When I stepped outside to get the morning paper today, I was stunned to realize there were no cars parked in front of my house. Thankfully, no crime had been committed. The day before, my youngest had come home from college - briefly - to retrieve her car for the rest of the school year.

As I stood on my front porch, I realized that, for the first time in eight years, I had a clear view of my street without the sight of my children's not-so-new-but-in-fairly-good-shape vehicles. One by one, they had gone: the '98 Toyota first to Charlottesville and now parked in Baltimore; the '01 Ford to Harrisonburg; and now the '03 Buick to Blacksburg.

Time had passed without my realizing. Strains of Mike Douglas singing "Where is the little girl I carried?" filled my mind as I thought about the fact that my little chickens had left the nest.

I remember when my son was born how time seemed to stand still. The days were long, measured from feeding to feeding. Days turned into nights, and the routine continued.

When the girls came along, time became my enemy, as I juggled diapers and endless laundry with soccer practices and scout meetings. I remember every night sitting on the couch teaching my son to read as I nursed our youngest while my husband tended to our middle child in the bathtub. For a while, I felt like my husband and I were simply existing, not living, in our efforts to raise our young family.

Now, those days were gone, and I was staring at the street with no cars parked in front of our house.

The other day, I met a young couple bringing their newborn to the pediatrician for his two-week checkup. They were loaded down with a baby carrier, stroller and a diaper bag that looked big enough to take on vacation. I congratulated them and asked them how they were doing.

"He's not sleeping - at all," the mother said. "I can't wait until we get past this phase."

I restrained myself from launching into a sermon to them about how they should try to live in the moment and simply smiled, wishing them the best.

As I look back over my years of motherhood, I can see times that God made His presence abundantly clear to me. Each time I handed one of my children to a woman they would call "Godmother" and watched the priest pour holy water over their heads, He was there. Each time I watched them approach His altar and eat of His body for the first time, He was there. And each time I clothed them in a robe of white to receive the seal of the Holy Spirit in Confirmation, He was there.

But it dawned on me as I stood there on my front porch that while I paid close attention to Him in the sacraments they received, I missed the many, many other times when He was there, right alongside me, watching them grow up. As I laughed with them around the dining room table during so many Thanksgiving dinners; as I worried about who they were hanging out with or why they hadn't texted me; as I cried the whole way home after dropping each one off at college. While God blessed me with children for what I first thought was an eternity but turned out to be just a fleeting time, He was with me before they were conceived, and He remains with me now to help me learn how to live without them.

Two of my friends will deliver their first babies this month, and I wonder what they're thinking about as they stand back on the other side of the bridge that I've already crossed. I want to tell them to drink it all in, just as it happens. And realize that time means nothing to God, who always is, was and will be.

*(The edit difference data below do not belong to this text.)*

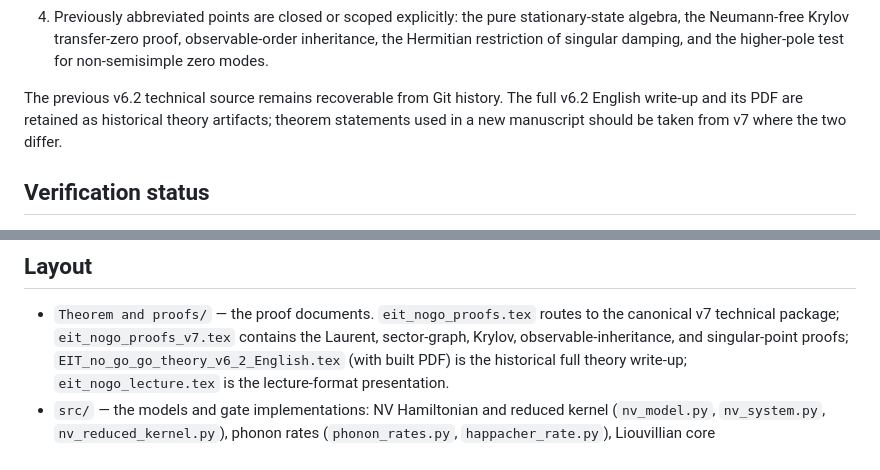
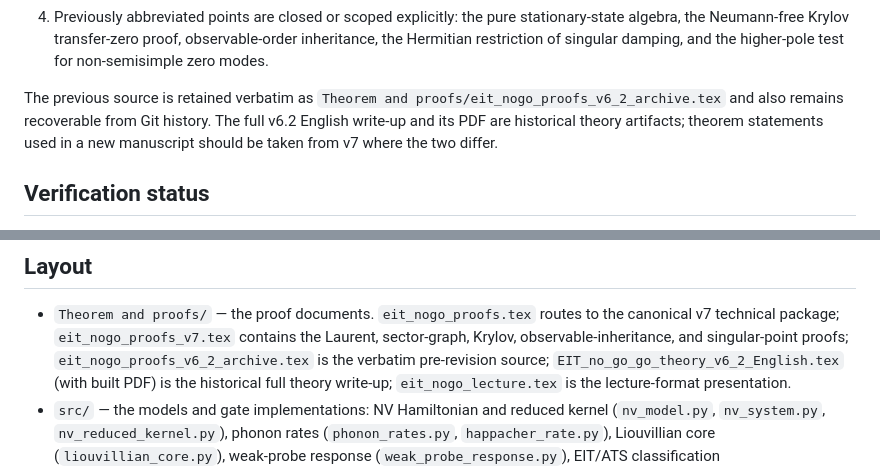
Before and after one commit to Risei412/NV-EIT-space, a Markdown page: No-go theorem/README.md, 2 parts joined by grey strips. GitHub-like rendering.

Commit message:
link archived v6.2 theorem source

```diff
--- a/No-go theorem/README.md
+++ b/No-go theorem/README.md
@@ -37,10 +37,11 @@ The revision makes four publication-critical changes:
    observable-order inheritance, the Hermitian restriction of singular
    damping, and the higher-pole test for non-semisimple zero modes.
 
-The previous v6.2 technical source remains recoverable from Git history. The
-full v6.2 English write-up and its PDF are retained as historical theory
-artifacts; theorem statements used in a new manuscript should be taken from
-v7 where the two differ.
+The previous source is retained verbatim as
+`Theorem and proofs/eit_nogo_proofs_v6_2_archive.tex` and also remains
+recoverable from Git history. The full v6.2 English write-up and its PDF are
+historical theory artifacts; theorem statements used in a new manuscript
+should be taken from v7 where the two differ.
 
 ## Verification status
 
@@ -64,6 +65,7 @@ control on ms = +1). Numbers, caveats, and per-gate discussion:
   `eit_nogo_proofs.tex` routes to the canonical v7 technical package;
   `eit_nogo_proofs_v7.tex` contains the Laurent, sector-graph, Krylov,
   observable-inheritance, and singular-point proofs;
+  `eit_nogo_proofs_v6_2_archive.tex` is the verbatim pre-revision source;
   `EIT_no_go_go_theory_v6_2_English.tex` (with built PDF) is the historical
   full theory write-up; `eit_nogo_lecture.tex` is the lecture-format
   presentation.
```
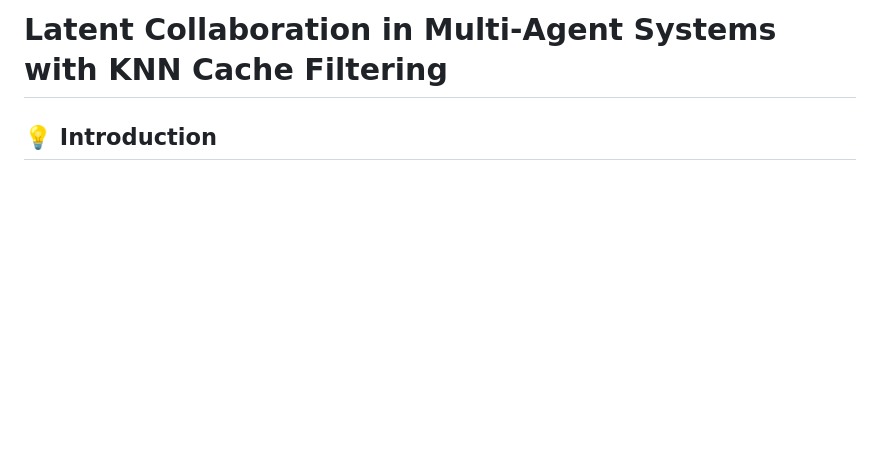
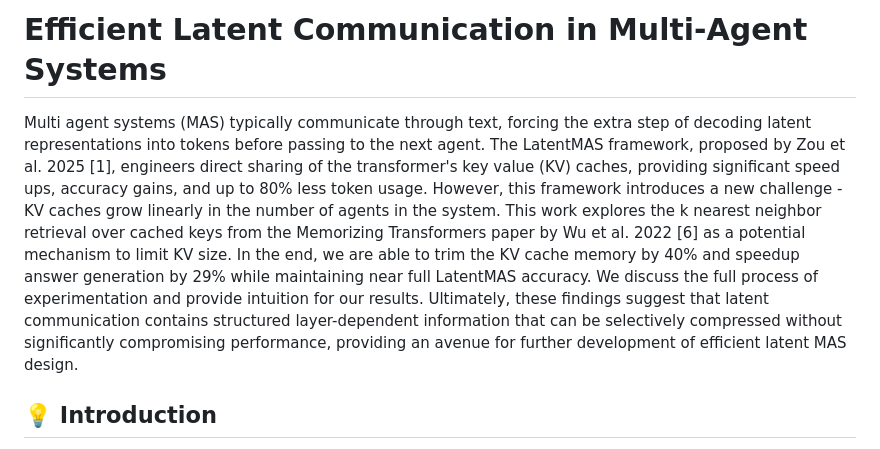
Before and after one commit to Bookmaster9/kNN-latentMAS, a Markdown page: README.md, the part around the change. Drawn GitHub-style; blank space fills up the shorter version.

Commit message:
Revise README title and enhance introduction

```diff
--- a/README.md
+++ b/README.md
@@ -1,6 +1,8 @@
 <a name="readme-top"></a>
 
-# Latent Collaboration in Multi-Agent Systems with KNN Cache Filtering
+# Efficient Latent Communication in Multi-Agent Systems
+
+Multi agent systems (MAS) typically communicate through text, forcing the extra step of decoding latent representations into tokens before passing to the next agent. The LatentMAS framework, proposed by Zou et al. 2025 [1], engineers direct sharing of the transformer's key value (KV) caches, providing significant speed ups, accuracy gains, and up to 80% less token usage. However, this framework introduces a new challenge - KV caches grow linearly in the number of agents in the system. This work explores the k nearest neighbor retrieval over cached keys from the Memorizing Transformers paper by Wu et al. 2022 [6] as a potential mechanism to limit KV size. In the end, we are able to trim the KV cache memory by 40% and speedup answer generation by 29% while maintaining near full LatentMAS accuracy. We discuss the full process of experimentation and provide intuition for our results. Ultimately, these findings suggest that latent communication contains structured layer-dependent information that can be selectively compressed without significantly compromising performance, providing an avenue for further development of efficient latent MAS design.
 
 ## 💡 Introduction
 
```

Witko can be reached at mwitko@catholicherald.com.

© Arlington Catholic Herald 2015